  3. Yingnan Zhang says:

    I appreciate the structure of your blog because it gives the readers a very clear vision of what the editorial is talking about and how it has been deconstructed. So good job on this! As for the first claim, I totally agree with you on the analysis that Oleksinski has ignored those positive sides of millennials who are contributing to the society. However, from my perspective, this claim should be refuted not only because of the lack of millennials’ contributions but also the lack of data support. Since Oleksinski is arguing with a frame called “2016”, data seems to be necessary to explain that why “2016” needs to be mentioned. This is like if someone is proving that a particular year has the highest rate of the car accident, it does not make sense if he or she only mention two or three car accidents, without any specific data. I especially like your analysis of claim 2. As I found when I was writing the blog, many of the authors failed to take the historical and social context into consideration, so they may not consider that millennials are receiving high education at the age when people in the past are getting married and passing the milestones of entering their adulthood.

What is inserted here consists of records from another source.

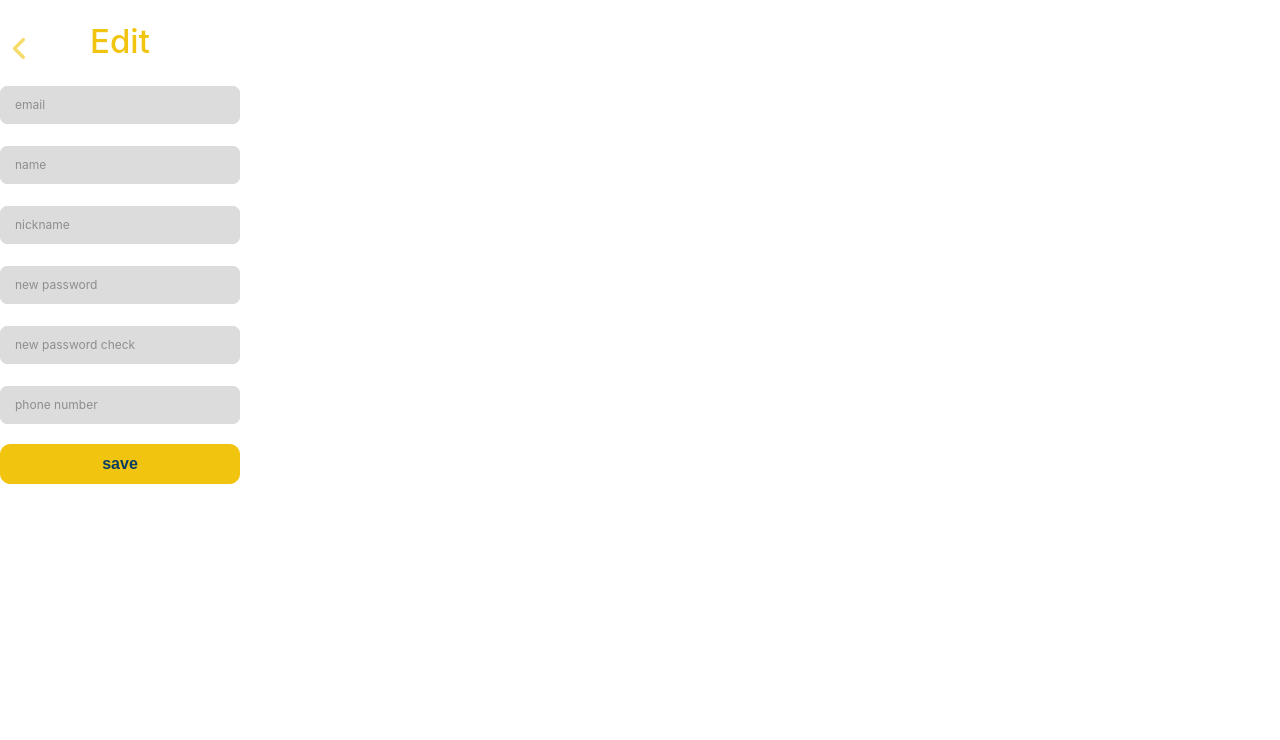
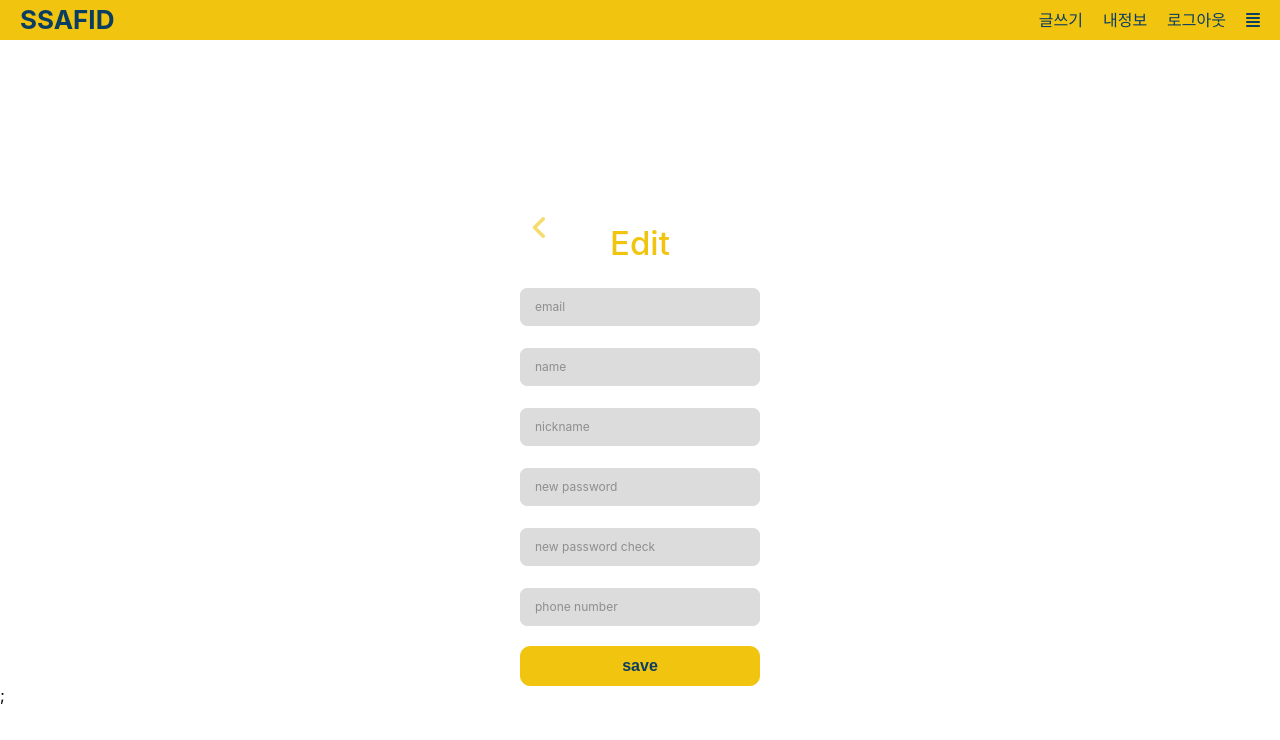
Before and after one commit to hhhhhhdong/SSAPID, a React (Create React App) app in the folder frontend/: page /edit in a window 1280 px wide. Shown: the top 740 px of the page. Built offline with nearby package versions, Linux system fonts and the light colour scheme; no server answers.

Commit message:
update: edit

```diff
--- a/frontend/src/components/User/EditForm.tsx
+++ b/frontend/src/components/User/EditForm.tsx
@@ -4,6 +4,7 @@ import Input from "../common/Input";
 import Button from "../common/Button";
 import Spacer from "../common/Spacer";
 import FormHeader from "../layout/FormHeader";
+import style from "../../styles/edit.module.scss";
 
 const INPUT_MARGIN_BOTTOM = 2;
 
@@ -41,7 +42,7 @@ function EditForm() {
     });
   };
   return (
-    <div>
+    <div className={style.container}>
       <FormHeader text="Edit" />
       <Spacer size={INPUT_MARGIN_BOTTOM} />
       <Input
--- a/frontend/src/components/User/Inguireform.tsx
+++ b/frontend/src/components/User/Inguireform.tsx
@@ -4,7 +4,7 @@ import Input from "../common/Input";
 import Button from "../common/Button";
 import Spacer from "../common/Spacer";
 import FormHeader from "../layout/FormHeader";
-import style from "../../styles/Editform.module.scss";
+import style from "../../styles/edit.module.scss";
 
 const INPUT_MARGIN_BOTTOM = 2;
 
@@ -45,7 +45,7 @@ function InquireForm() {
   };
 
   return (
-    <div className={style.wrapper}>
+    <div className={style.container}>
       <FormHeader text="Inform" />
       <Input
         name="userId"
--- a/frontend/src/components/User/PwCheckForm.tsx
+++ b/frontend/src/components/User/PwCheckForm.tsx
@@ -4,6 +4,7 @@ import Input from "../common/Input";
 import Button from "../common/Button";
 import Spacer from "../common/Spacer";
 import FormHeader from "../layout/FormHeader";
+import style from "../../styles/edit.module.scss";
 
 const INPUT_MARGIN_BOTTOM = 2;
 
@@ -24,7 +25,7 @@ function PwCheckForm() {
   };
 
   return (
-    <div>
+    <div className={style.container}>
       <Spacer size={INPUT_MARGIN_BOTTOM} />
       <FormHeader text="Check Pw" />
       <Spacer size={INPUT_MARGIN_BOTTOM} />
--- a/frontend/src/pages/Edit.tsx
+++ b/frontend/src/pages/Edit.tsx
@@ -1,8 +1,15 @@
 import React from "react";
+import Navbar from "components/layout/MainTemplate";
 import EditForm from "../components/User/EditForm";
 
 function Edit() {
-  return <EditForm />;
+  return (
+    <div>
+      <Navbar>
+        <EditForm />;
+      </Navbar>
+    </div>
+  );
 }
 
 export default Edit;
--- a/frontend/src/pages/PwCheck.tsx
+++ b/frontend/src/pages/PwCheck.tsx
@@ -5,9 +5,9 @@ import Navbar from "components/layout/MainTemplate";
 function PwCheck() {
   return (
     <div>
-      {/* <Navbar> */}
-      <PwCheckForm />
-      {/* </Navbar> */}
+      <Navbar>
+        <PwCheckForm />
+      </Navbar>
     </div>
   );
 }
--- /dev/null
+++ b/frontend/src/styles/edit.module.scss
@@ -0,0 +1,6 @@
+.container {
+  display: grid;
+  justify-content: center;
+  align-items: center;
+  padding-top: 20ch;
+}
```
Also changed, not shown: 2 other files (tests, documents, lock files or other folders).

So it shows that you have considered the problem from a comprehensive perspective. In all, it’s a good work!

Leave a Reply